All lines in the data bearing the string "README" should be identified and copied.

(Dataset records)

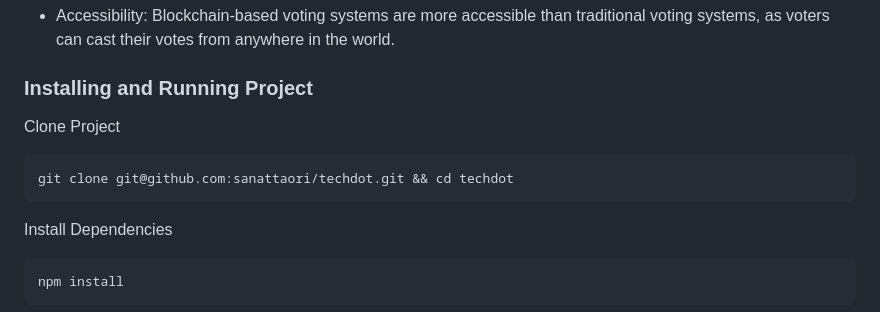
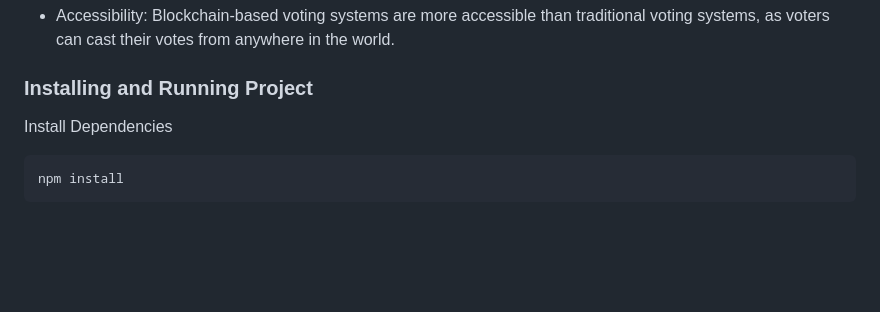
Before and after one commit to pushan-alagiya/Elect-3.0, a Markdown page: README.md, the part around the change. Drawn GitHub-style; folded sections open; blank space fills up the shorter version.

````diff
--- a/README.md
+++ b/README.md
@@ -32,12 +32,6 @@ Another advantage of blockchain-based voting systems is that they are more acces
 </details>
 
 ### Installing and Running Project
-
-Clone Project
-
-```
-git clone git@github.com:sanattaori/techdot.git && cd techdot
-```
 
 Install Dependencies
 
````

(End Dataset records)

Finished exercise:
Before and after one commit to pushan-alagiya/Elect-3.0, a Markdown page: README.md, the part around the change. Drawn GitHub-style; folded sections open; blank space fills up the shorter version.
--- a/README.md
+++ b/README.md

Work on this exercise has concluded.